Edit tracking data

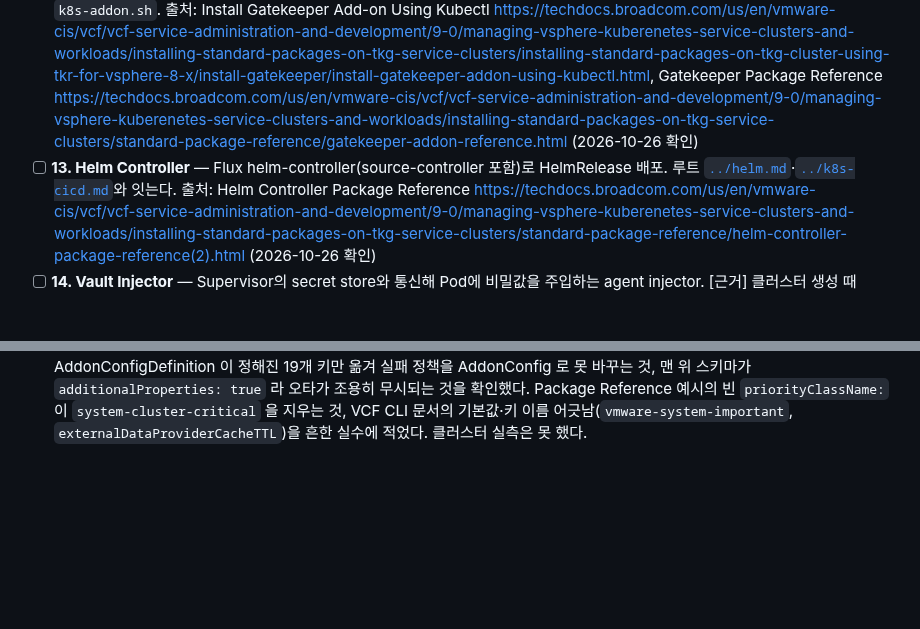
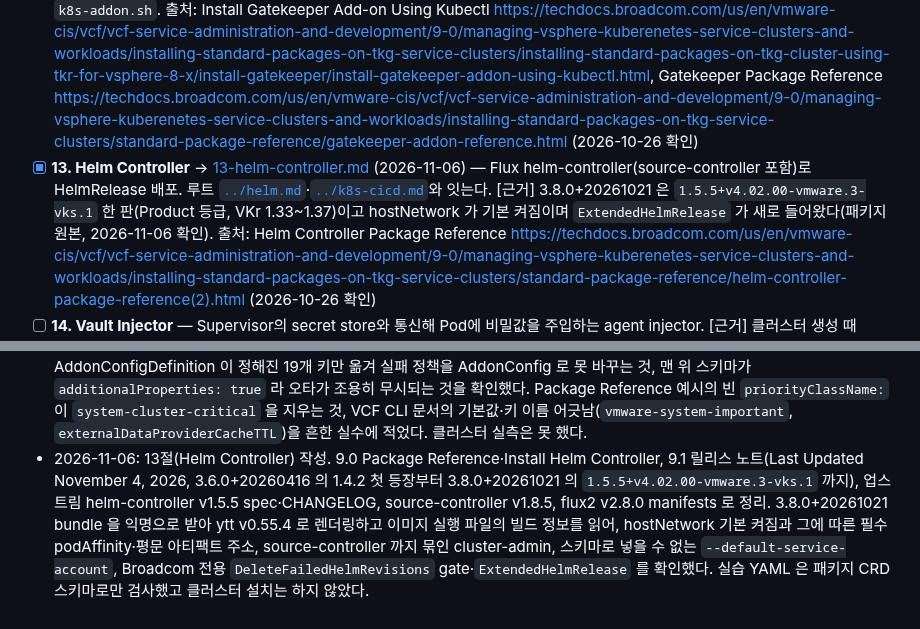
Before and after one commit to kjin17/k8s_study, a Markdown page: vks-addons/CURRICULUM.md, 2 parts joined by grey strips. GitHub-like rendering; blank space fills up the shorter version.

```diff
--- a/vks-addons/CURRICULUM.md
+++ b/vks-addons/CURRICULUM.md
@@ -95,7 +95,7 @@
   출처: Install Istio <https://techdocs.broadcom.com/us/en/vmware-cis/vcf/vcf-service-administration-and-development/9-0/managing-vsphere-kuberenetes-service-clusters-and-workloads/installing-standard-packages-on-tkg-service-clusters/installing-standard-packages-on-tkg-cluster-using-tkr-for-vsphere-8-x/installaing-and-using-istio/install-istio.html>, Istio Package Reference <https://techdocs.broadcom.com/us/en/vmware-cis/vcf/vcf-service-administration-and-development/9-0/managing-vsphere-kuberenetes-service-clusters-and-workloads/installing-standard-packages-on-tkg-service-clusters/standard-package-reference/istio-package-reference.html> (2026-10-26 확인)
 - [x] **12. Gatekeeper (OPA)** → [12-gatekeeper.md](12-gatekeeper.md) (2026-11-03) — 승인 웹훅 기반 정책. [근거] 3.6.0+20260521 에서 처음 들어왔고 정책은 미리 넣지 않는다(릴리스 노트). 3.8.0+20261021 은 `3.23.1+vmware.1-vks.1` 한 판(Product 등급, VKr 1.33~1.37)이고, 패키지는 업스트림 Helm 차트 3.23.1 에 VKS values·ytt 오버레이를 얹은 것이다(패키지 원본, 2026-11-03 확인). 업스트림 설치는 `k8s-addon.sh`.
   출처: Install Gatekeeper Add-on Using Kubectl <https://techdocs.broadcom.com/us/en/vmware-cis/vcf/vcf-service-administration-and-development/9-0/managing-vsphere-kuberenetes-service-clusters-and-workloads/installing-standard-packages-on-tkg-service-clusters/installing-standard-packages-on-tkg-cluster-using-tkr-for-vsphere-8-x/install-gatekeeper/install-gatekeeper-addon-using-kubectl.html>, Gatekeeper Package Reference <https://techdocs.broadcom.com/us/en/vmware-cis/vcf/vcf-service-administration-and-development/9-0/managing-vsphere-kuberenetes-service-clusters-and-workloads/installing-standard-packages-on-tkg-service-clusters/standard-package-reference/gatekeeper-addon-reference.html> (2026-10-26 확인)
-- [ ] **13. Helm Controller** — Flux helm-controller(source-controller 포함)로 HelmRelease 배포. 루트 [`../helm.md`](../helm.md)·[`../k8s-cicd.md`](../k8s-cicd.md)와 잇는다.
+- [x] **13. Helm Controller** → [13-helm-controller.md](13-helm-controller.md) (2026-11-06) — Flux helm-controller(source-controller 포함)로 HelmRelease 배포. 루트 [`../helm.md`](../helm.md)·[`../k8s-cicd.md`](../k8s-cicd.md)와 잇는다. [근거] 3.8.0+20261021 은 `1.5.5+v4.02.00-vmware.3-vks.1` 한 판(Product 등급, VKr 1.33~1.37)이고 hostNetwork 가 기본 켜짐이며 `ExtendedHelmRelease` 가 새로 들어왔다(패키지 원본, 2026-11-06 확인).
   출처: Helm Controller Package Reference <https://techdocs.broadcom.com/us/en/vmware-cis/vcf/vcf-service-administration-and-development/9-0/managing-vsphere-kuberenetes-service-clusters-and-workloads/installing-standard-packages-on-tkg-service-clusters/standard-package-reference/helm-controller-package-reference(2).html> (2026-10-26 확인)
 - [ ] **14. Vault Injector** — Supervisor의 secret store와 통신해 Pod에 비밀값을 주입하는 agent injector. [근거] 클러스터 생성 때 Add-on 관리로 자동 설치를 지원한다(릴리스 노트).
   출처: VKS Standard Packages Release Notes(위 링크) (2026-10-26 확인)
@@ -142,3 +142,4 @@
 - 2026-11-02: 10절(Harbor) 작성. 9.0 설치 문서 다섯 판·Package Reference 두 판, 9.1 「Installing and Configuring Harbor」(Regional Harbor·Supervisor Service Harbor 구분), 9.1 릴리스 노트(3.5.0+20251022 ~ 3.8.0+20261021 의 Harbor 지원 표, 3.8.0 은 2.15.4 한 판), 업스트림 v2.15.3·v2.15.4 릴리스 노트로 정리. 3.8.0+20261021 저장소를 익명으로 받아 Harbor Package(AddonConfigDefinition 어노테이션 포함)와 bundle `config/` 를 ytt v0.55.4 로 렌더링해, hostname 을 빼도 `harbor.yourdomain.com` 으로 조용히 렌더링되는 점, 스키마 required 는 둘뿐인데 템플릿은 일곱 값을 요구하는 점, 길이 검사가 `assert.failed` 오타로 엉뚱한 오류를 내는 점, Velero 복구용 kapp rebase 규칙이 들어 있는 점을 확인했다. 같은 저장소 layer 의 `packages/` 에는 23개 패키지가 있고 External Secrets Operator·Tekton Operator 는 없다. [추론] 24·25절의 「Helm add-on」은 이 Carvel 저장소와 다른 경로로 들어온다.
 - 2026-11-02: 11절(Istio) 작성. 9.0 Install Istio·Package Reference·Using Istio 아래 여섯 쪽, 9.1 릴리스 노트(3.5.0+20251022 ~ 3.8.0+20261021 의 Istio 지원 표와 업그레이드 경로), 업스트림 Supported Releases·1.31.0 발표로 정리. 3.8.0+20261021 저장소의 Istio Package 세 판과 1.31.0 bundle 을 익명으로 받아 ytt v0.55.4 로 렌더링해, 패키지 CRD 15개가 모두 `*.istio.io` 이고 Gateway API CRD 는 VKr 몫이라는 점, 스키마가 모르는 키를 거절하고 앰비언트+CNI 꺼짐을 막는 점, source-version-constraint(1.31.0 은 `>=1.29.0`)를 확인했다. Package Reference 예시가 보안상 기본으로 켜지 않는다던 앰비언트를 켜 두는 점, 문서 기본값과 스키마의 어긋남(istiod replicas 1 대 2, accessLogFile, `ingressgatway` 오타, 기본 extensionProviders), 예시 zipkin 포트 4317 을 흔한 실수에 적었다. 업스트림 1.31 이 `istio-release.storage.googleapis.com` 배포를 멈춘 것은 루트 `k8s-addon.sh` 에 닿지만 이 절에서는 고치지 않았다.
 - 2026-11-03: 12절(Gatekeeper) 작성. 9.0 Install Gatekeeper 세 쪽(개요·VCF CLI·kubectl)과 Package Reference, 9.1 릴리스 노트(3.6.0+20260521 의 3.22.2 첫 등장부터 3.8.0+20261021 의 `3.23.1+vmware.1-vks.1` 까지, 3.7.0+20260618 의 업그레이드 차단 알려진 문제), KB 433183, 업스트림 Gatekeeper 문서로 정리. 3.8.0+20261021 저장소의 Gatekeeper Package·AddonConfigDefinition 과 3.23.1 bundle 을 익명으로 받아 helm v4.3.1 + ytt v0.55.4 로 렌더링해, 패키지가 업스트림 차트에 시스템 네임스페이스 면제 23개·fail-open 고정·VKS 업그레이드 점검 건너뛰기 어노테이션·kapp 순서 오버레이를 얹은 것, AddonConfigDefinition 이 정해진 19개 키만 옮겨 실패 정책을 AddonConfig 로 못 바꾸는 것, 맨 위 스키마가 `additionalProperties: true` 라 오타가 조용히 무시되는 것을 확인했다. Package Reference 예시의 빈 `priorityClassName:` 이 `system-cluster-critical` 을 지우는 것, VCF CLI 문서의 기본값·키 이름 어긋남(`vmware-system-important`, `externalDataProviderCacheTTL`)을 흔한 실수에 적었다. 클러스터 실측은 못 했다.
+- 2026-11-06: 13절(Helm Controller) 작성. 9.0 Package Reference·Install Helm Controller, 9.1 릴리스 노트(Last Updated November 4, 2026, 3.6.0+20260416 의 1.4.2 첫 등장부터 3.8.0+20261021 의 `1.5.5+v4.02.00-vmware.3-vks.1` 까지), 업스트림 helm-controller v1.5.5 spec·CHANGELOG, source-controller v1.8.5, flux2 v2.8.0 manifests 로 정리. 3.8.0+20261021 bundle 을 익명으로 받아 ytt v0.55.4 로 렌더링하고 이미지 실행 파일의 빌드 정보를 읽어, hostNetwork 기본 켜짐과 그에 따른 필수 podAffinity·평문 아티팩트 주소, source-controller 까지 묶인 cluster-admin, 스키마로 넣을 수 없는 `--default-service-account`, Broadcom 전용 `DeleteFailedHelmRevisions` gate·`ExtendedHelmRelease` 를 확인했다. 실습 YAML 은 패키지 CRD 스키마로만 검사했고 클러스터 설치는 하지 않았다.
```
Also changed, not shown: vks-addons/13-helm-controller.md (added, +473 -0 lines).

Your assignment: Report each line above that includes the string "controller".

Written response:
-- [ ] **13. Helm Controller** — Flux helm-controller(source-controller 포함)로 HelmRelease 배포. 루트 [`../helm.md`](../helm.md)·[`../k8s-cicd.md`](../k8s-cicd.md)와 잇는다.
+- [x] **13. Helm Controller** → [13-helm-controller.md](13-helm-controller.md) (2026-11-06) — Flux helm-controller(source-controller 포함)로 HelmRelease 배포. 루트 [`../helm.md`](../helm.md)·[`../k8s-cicd.md`](../k8s-cicd.md)와 잇는다. [근거] 3.8.0+20261021 은 `1.5.5+v4.02.00-vmware.3-vks.1` 한 판(Product 등급, VKr 1.33~1.37)이고 hostNetwork 가 기본 켜짐이며 `ExtendedHelmRelease` 가 새로 들어왔다(패키지 원본, 2026-11-06 확인).
   출처: Helm Controller Package Reference <https://techdocs.broadcom.com/us/en/vmware-cis/vcf/vcf-service-administration-and-development/9-0/managing-vsphere-kuberenetes-service-clusters-and-workloads/installing-standard-packages-on-tkg-service-clusters/standard-package-reference/helm-controller-package-reference(2).html> (2026-10-26 확인)
+- 2026-11-06: 13절(Helm Controller) 작성. 9.0 Package Reference·Install Helm Controller, 9.1 릴리스 노트(Last Updated November 4, 2026, 3.6.0+20260416 의 1.4.2 첫 등장부터 3.8.0+20261021 의 `1.5.5+v4.02.00-vmware.3-vks.1` 까지), 업스트림 helm-controller v1.5.5 spec·CHANGELOG, source-controller v1.8.5, flux2 v2.8.0 manifests 로 정리. 3.8.0+20261021 bundle 을 익명으로 받아 ytt v0.55.4 로 렌더링하고 이미지 실행 파일의 빌드 정보를 읽어, hostNetwork 기본 켜짐과 그에 따른 필수 podAffinity·평문 아티팩트 주소, source-controller 까지 묶인 cluster-admin, 스키마로 넣을 수 없는 `--default-service-account`, Broadcom 전용 `DeleteFailedHelmRevisions` gate·`ExtendedHelmRelease` 를 확인했다. 실습 YAML 은 패키지 CRD 스키마로만 검사했고 클러스터 설치는 하지 않았다.
Also changed, not shown: vks-addons/13-helm-controller.md (added, +473 -0 lines).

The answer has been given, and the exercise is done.